Content starts
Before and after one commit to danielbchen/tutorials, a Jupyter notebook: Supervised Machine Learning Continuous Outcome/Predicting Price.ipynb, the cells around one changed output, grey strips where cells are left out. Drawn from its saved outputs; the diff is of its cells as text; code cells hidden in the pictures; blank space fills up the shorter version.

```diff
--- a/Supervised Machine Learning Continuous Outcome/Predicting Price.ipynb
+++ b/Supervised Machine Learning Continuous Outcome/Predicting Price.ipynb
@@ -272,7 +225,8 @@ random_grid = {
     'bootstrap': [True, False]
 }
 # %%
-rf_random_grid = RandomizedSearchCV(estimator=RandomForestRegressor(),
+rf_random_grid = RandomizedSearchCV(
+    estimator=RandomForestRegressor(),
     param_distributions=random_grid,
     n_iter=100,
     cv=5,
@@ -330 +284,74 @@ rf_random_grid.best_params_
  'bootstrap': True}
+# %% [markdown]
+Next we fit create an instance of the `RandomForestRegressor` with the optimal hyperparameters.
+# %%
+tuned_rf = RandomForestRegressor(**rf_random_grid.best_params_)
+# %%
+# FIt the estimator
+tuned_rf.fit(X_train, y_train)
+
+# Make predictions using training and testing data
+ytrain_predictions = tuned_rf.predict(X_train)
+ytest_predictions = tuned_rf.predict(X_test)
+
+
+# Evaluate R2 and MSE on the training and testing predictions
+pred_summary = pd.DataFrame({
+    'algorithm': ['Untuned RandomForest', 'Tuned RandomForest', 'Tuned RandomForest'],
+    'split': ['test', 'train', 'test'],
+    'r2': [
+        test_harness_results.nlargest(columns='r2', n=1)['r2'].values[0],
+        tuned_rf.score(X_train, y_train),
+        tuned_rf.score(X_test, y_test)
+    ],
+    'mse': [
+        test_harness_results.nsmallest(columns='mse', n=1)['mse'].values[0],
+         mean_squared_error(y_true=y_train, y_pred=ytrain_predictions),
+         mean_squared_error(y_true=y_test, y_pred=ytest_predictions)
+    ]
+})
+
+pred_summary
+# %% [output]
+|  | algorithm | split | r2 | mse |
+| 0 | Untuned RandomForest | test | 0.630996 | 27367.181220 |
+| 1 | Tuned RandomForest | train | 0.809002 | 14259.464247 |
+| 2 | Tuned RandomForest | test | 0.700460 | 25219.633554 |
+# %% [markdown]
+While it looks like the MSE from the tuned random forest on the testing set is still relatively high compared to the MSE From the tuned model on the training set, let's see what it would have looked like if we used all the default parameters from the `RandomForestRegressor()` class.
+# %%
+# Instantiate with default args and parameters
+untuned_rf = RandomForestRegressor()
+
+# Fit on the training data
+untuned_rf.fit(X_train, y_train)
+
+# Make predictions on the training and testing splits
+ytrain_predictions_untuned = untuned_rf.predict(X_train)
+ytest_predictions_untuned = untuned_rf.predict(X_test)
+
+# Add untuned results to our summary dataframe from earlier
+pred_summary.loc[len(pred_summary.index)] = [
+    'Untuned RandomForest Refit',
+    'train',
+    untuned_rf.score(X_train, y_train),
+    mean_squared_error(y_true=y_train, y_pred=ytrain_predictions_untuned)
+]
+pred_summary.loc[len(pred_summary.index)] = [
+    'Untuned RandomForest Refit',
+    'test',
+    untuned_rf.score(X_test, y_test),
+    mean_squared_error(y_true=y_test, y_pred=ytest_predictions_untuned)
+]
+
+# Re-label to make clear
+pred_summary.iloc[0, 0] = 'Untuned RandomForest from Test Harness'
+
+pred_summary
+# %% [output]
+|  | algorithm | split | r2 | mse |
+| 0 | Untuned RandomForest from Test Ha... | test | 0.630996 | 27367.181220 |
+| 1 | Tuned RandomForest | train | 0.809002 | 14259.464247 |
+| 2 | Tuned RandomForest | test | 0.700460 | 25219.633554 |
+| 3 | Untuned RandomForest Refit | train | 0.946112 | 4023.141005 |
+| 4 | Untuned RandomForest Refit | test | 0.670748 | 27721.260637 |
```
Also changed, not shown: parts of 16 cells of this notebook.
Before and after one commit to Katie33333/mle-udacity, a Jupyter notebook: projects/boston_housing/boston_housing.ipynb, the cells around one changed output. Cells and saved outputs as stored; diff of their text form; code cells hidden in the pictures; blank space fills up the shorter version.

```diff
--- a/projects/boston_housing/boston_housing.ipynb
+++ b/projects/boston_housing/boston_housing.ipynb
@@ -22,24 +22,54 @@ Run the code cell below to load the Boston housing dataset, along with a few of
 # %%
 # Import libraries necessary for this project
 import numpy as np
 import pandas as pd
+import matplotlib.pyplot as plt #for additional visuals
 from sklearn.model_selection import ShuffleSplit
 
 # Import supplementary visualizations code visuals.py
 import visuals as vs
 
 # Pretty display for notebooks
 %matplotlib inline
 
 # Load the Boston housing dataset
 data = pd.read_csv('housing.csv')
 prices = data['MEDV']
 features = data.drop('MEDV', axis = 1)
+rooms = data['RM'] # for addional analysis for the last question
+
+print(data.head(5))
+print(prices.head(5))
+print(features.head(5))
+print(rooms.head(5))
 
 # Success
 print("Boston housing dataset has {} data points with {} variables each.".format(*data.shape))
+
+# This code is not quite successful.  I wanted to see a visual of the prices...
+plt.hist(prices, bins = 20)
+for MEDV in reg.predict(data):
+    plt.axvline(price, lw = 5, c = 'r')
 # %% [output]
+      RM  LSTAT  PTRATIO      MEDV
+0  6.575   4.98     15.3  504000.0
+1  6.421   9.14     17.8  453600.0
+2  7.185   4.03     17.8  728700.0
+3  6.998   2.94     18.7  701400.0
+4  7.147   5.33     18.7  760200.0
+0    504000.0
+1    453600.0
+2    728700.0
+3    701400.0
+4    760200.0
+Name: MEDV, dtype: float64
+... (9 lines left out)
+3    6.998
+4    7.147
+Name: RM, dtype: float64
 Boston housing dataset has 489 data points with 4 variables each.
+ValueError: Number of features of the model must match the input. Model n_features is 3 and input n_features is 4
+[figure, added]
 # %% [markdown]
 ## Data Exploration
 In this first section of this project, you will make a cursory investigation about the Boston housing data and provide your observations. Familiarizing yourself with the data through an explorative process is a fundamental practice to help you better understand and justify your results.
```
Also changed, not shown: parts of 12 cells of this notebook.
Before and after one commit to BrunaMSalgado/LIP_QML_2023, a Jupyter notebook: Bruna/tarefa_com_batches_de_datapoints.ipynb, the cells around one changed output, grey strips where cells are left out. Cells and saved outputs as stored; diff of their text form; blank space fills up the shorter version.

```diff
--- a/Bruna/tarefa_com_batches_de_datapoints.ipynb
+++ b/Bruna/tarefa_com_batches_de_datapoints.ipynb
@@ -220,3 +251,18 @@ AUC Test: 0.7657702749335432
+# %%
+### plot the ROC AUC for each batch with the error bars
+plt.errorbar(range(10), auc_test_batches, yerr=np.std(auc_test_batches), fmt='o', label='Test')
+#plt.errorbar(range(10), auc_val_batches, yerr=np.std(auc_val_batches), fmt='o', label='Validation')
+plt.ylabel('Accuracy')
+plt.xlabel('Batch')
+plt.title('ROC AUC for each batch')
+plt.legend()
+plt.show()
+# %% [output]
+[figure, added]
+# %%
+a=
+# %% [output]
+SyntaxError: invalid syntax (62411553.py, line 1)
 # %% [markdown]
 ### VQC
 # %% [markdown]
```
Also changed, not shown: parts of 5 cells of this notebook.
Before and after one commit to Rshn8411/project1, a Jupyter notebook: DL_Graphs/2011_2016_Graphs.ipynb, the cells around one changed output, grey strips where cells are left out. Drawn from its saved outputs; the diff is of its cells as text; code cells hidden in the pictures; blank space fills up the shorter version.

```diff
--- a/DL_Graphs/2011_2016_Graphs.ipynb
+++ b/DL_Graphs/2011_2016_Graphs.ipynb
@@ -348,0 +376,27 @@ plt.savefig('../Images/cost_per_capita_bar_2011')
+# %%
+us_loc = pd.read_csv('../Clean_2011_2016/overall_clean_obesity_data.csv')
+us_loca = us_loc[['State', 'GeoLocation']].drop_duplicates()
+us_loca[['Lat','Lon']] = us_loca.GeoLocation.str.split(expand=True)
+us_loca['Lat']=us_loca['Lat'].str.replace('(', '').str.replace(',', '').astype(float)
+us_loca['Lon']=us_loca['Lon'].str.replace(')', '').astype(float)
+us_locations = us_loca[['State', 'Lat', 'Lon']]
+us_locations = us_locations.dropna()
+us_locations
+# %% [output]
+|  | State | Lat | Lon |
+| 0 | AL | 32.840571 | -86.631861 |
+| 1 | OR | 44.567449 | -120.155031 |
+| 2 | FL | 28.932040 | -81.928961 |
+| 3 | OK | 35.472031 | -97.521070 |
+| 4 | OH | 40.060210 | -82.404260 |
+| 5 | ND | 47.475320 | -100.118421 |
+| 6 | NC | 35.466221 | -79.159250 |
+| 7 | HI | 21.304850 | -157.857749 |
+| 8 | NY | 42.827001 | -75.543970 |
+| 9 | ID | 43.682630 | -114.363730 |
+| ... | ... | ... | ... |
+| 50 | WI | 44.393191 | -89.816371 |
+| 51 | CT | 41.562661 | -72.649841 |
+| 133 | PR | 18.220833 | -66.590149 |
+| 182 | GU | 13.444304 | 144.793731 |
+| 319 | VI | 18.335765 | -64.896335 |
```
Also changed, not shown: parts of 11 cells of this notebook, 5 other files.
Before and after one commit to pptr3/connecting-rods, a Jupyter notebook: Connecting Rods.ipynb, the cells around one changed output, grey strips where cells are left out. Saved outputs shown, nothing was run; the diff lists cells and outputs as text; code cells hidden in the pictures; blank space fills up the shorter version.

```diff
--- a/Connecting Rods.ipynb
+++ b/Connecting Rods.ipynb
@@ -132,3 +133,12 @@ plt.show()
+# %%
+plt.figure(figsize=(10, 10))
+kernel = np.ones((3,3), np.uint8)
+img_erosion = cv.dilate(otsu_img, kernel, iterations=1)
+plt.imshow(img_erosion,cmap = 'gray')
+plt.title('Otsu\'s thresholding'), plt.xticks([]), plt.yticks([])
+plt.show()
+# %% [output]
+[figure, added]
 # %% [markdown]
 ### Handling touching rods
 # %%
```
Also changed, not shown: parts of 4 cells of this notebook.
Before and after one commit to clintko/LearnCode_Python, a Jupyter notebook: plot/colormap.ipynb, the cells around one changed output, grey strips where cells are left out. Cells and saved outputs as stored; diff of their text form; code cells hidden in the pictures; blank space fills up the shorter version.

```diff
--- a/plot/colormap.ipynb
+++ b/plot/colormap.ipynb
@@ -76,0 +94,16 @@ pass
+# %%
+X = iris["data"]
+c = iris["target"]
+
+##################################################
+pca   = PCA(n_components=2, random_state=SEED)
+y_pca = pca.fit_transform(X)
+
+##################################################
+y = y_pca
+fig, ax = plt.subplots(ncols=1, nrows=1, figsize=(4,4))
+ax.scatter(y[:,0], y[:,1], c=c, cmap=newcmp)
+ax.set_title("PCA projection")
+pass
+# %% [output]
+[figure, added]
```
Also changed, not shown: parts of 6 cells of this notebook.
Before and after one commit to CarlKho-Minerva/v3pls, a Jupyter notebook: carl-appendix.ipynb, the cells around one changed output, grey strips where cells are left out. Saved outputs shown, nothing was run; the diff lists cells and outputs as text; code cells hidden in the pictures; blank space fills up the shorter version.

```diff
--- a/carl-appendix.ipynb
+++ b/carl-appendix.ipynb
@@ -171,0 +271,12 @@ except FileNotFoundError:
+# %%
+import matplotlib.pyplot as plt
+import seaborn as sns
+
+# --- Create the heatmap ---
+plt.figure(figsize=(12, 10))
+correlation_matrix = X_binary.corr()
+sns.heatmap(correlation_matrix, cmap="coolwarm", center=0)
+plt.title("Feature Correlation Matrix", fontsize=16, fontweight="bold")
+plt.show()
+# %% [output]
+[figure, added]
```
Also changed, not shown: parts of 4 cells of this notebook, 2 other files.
Content ends
(TASK GOAL):
Write out every line from the entries where "MEDV" appears.

(SOLUTION TO THIS EXERCISE):
 prices = data['MEDV']
 features = data.drop('MEDV', axis = 1)
+for MEDV in reg.predict(data):
+      RM  LSTAT  PTRATIO      MEDV
+Name: MEDV, dtype: float64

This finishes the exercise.